→ **Itemized modification records**:
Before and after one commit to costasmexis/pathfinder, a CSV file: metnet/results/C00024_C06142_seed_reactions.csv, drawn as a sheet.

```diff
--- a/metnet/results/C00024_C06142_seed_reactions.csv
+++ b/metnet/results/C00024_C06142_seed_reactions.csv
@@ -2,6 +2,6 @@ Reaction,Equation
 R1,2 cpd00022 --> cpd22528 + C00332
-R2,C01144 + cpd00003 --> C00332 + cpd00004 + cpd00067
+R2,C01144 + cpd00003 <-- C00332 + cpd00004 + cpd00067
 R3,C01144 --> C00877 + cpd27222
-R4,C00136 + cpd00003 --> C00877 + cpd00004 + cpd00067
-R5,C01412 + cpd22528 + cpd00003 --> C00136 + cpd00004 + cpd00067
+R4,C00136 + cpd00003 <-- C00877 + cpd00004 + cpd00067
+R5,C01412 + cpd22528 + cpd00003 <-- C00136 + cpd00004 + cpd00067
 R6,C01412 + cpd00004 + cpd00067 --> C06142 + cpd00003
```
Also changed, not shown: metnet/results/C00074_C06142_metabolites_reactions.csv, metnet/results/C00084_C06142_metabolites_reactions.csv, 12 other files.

→ **AIM OF THE EXERCISE**:
Every line of data must be returned unchanged.

→ **EXERCISE RESPONSE**:
Before and after one commit to costasmexis/pathfinder, a CSV file: metnet/results/C00024_C06142_seed_reactions.csv, drawn as a sheet.

```diff
--- a/metnet/results/C00024_C06142_seed_reactions.csv
+++ b/metnet/results/C00024_C06142_seed_reactions.csv
@@ -2,6 +2,6 @@ Reaction,Equation
 R1,2 cpd00022 --> cpd22528 + C00332
-R2,C01144 + cpd00003 --> C00332 + cpd00004 + cpd00067
+R2,C01144 + cpd00003 <-- C00332 + cpd00004 + cpd00067
 R3,C01144 --> C00877 + cpd27222
-R4,C00136 + cpd00003 --> C00877 + cpd00004 + cpd00067
-R5,C01412 + cpd22528 + cpd00003 --> C00136 + cpd00004 + cpd00067
+R4,C00136 + cpd00003 <-- C00877 + cpd00004 + cpd00067
+R5,C01412 + cpd22528 + cpd00003 <-- C00136 + cpd00004 + cpd00067
 R6,C01412 + cpd00004 + cpd00067 --> C06142 + cpd00003
```
Also changed, not shown: metnet/results/C00074_C06142_metabolites_reactions.csv, metnet/results/C00084_C06142_metabolites_reactions.csv, 12 other files.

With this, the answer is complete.